#### REQUIRED ACTION:
The listing that follows should be duplicated character for character.
■ ■ ■ ■
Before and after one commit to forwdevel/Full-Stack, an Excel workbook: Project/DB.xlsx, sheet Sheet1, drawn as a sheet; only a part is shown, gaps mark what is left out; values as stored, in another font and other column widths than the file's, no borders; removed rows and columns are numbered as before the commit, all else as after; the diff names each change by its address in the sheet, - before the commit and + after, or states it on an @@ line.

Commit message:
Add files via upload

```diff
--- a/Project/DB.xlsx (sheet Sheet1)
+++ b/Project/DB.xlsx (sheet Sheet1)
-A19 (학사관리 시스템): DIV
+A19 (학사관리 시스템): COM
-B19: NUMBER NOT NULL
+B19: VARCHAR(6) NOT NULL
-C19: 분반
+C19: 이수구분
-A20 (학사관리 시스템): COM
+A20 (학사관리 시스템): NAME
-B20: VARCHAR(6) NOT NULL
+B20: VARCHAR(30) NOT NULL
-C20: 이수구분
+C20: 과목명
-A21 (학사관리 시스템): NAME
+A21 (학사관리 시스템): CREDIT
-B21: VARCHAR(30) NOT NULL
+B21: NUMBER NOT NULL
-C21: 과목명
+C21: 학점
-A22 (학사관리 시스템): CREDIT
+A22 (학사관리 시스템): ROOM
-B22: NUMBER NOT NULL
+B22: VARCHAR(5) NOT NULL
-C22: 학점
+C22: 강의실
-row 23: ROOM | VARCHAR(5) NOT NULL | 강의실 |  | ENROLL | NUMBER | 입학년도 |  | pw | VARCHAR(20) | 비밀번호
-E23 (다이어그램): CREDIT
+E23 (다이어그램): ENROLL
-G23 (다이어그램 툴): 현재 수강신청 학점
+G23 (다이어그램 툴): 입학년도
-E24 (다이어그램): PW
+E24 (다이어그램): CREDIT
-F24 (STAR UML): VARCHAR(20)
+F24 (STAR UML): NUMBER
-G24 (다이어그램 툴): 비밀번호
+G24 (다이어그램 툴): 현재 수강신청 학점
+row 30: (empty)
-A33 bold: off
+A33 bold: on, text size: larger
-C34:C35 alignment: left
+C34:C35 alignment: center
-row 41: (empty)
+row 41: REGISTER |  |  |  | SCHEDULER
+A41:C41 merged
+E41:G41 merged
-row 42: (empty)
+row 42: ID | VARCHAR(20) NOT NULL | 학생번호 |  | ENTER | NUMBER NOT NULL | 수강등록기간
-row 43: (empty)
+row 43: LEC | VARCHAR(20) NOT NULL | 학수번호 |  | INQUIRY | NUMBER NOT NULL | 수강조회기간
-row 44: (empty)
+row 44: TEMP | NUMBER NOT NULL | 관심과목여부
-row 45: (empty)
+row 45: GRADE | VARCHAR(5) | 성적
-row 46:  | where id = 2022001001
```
■ ■ ■ ■
#### TASK RESULT:
Before and after one commit to forwdevel/Full-Stack, an Excel workbook: Project/DB.xlsx, sheet Sheet1, drawn as a sheet; only a part is shown, gaps mark what is left out; values as stored, in another font and other column widths than the file's, no borders; removed rows and columns are numbered as before the commit, all else as after; the diff names each change by its address in the sheet, - before the commit and + after, or states it on an @@ line.

Commit message:
Add files via upload

```diff
--- a/Project/DB.xlsx (sheet Sheet1)
+++ b/Project/DB.xlsx (sheet Sheet1)
-A19 (학사관리 시스템): DIV
+A19 (학사관리 시스템): COM
-B19: NUMBER NOT NULL
+B19: VARCHAR(6) NOT NULL
-C19: 분반
+C19: 이수구분
-A20 (학사관리 시스템): COM
+A20 (학사관리 시스템): NAME
-B20: VARCHAR(6) NOT NULL
+B20: VARCHAR(30) NOT NULL
-C20: 이수구분
+C20: 과목명
-A21 (학사관리 시스템): NAME
+A21 (학사관리 시스템): CREDIT
-B21: VARCHAR(30) NOT NULL
+B21: NUMBER NOT NULL
-C21: 과목명
+C21: 학점
-A22 (학사관리 시스템): CREDIT
+A22 (학사관리 시스템): ROOM
-B22: NUMBER NOT NULL
+B22: VARCHAR(5) NOT NULL
-C22: 학점
+C22: 강의실
-row 23: ROOM | VARCHAR(5) NOT NULL | 강의실 |  | ENROLL | NUMBER | 입학년도 |  | pw | VARCHAR(20) | 비밀번호
-E23 (다이어그램): CREDIT
+E23 (다이어그램): ENROLL
-G23 (다이어그램 툴): 현재 수강신청 학점
+G23 (다이어그램 툴): 입학년도
-E24 (다이어그램): PW
+E24 (다이어그램): CREDIT
-F24 (STAR UML): VARCHAR(20)
+F24 (STAR UML): NUMBER
-G24 (다이어그램 툴): 비밀번호
+G24 (다이어그램 툴): 현재 수강신청 학점
+row 30: (empty)
-A33 bold: off
+A33 bold: on, text size: larger
-C34:C35 alignment: left
+C34:C35 alignment: center
-row 41: (empty)
+row 41: REGISTER |  |  |  | SCHEDULER
+A41:C41 merged
+E41:G41 merged
-row 42: (empty)
+row 42: ID | VARCHAR(20) NOT NULL | 학생번호 |  | ENTER | NUMBER NOT NULL | 수강등록기간
-row 43: (empty)
+row 43: LEC | VARCHAR(20) NOT NULL | 학수번호 |  | INQUIRY | NUMBER NOT NULL | 수강조회기간
-row 44: (empty)
+row 44: TEMP | NUMBER NOT NULL | 관심과목여부
-row 45: (empty)
+row 45: GRADE | VARCHAR(5) | 성적
-row 46:  | where id = 2022001001
```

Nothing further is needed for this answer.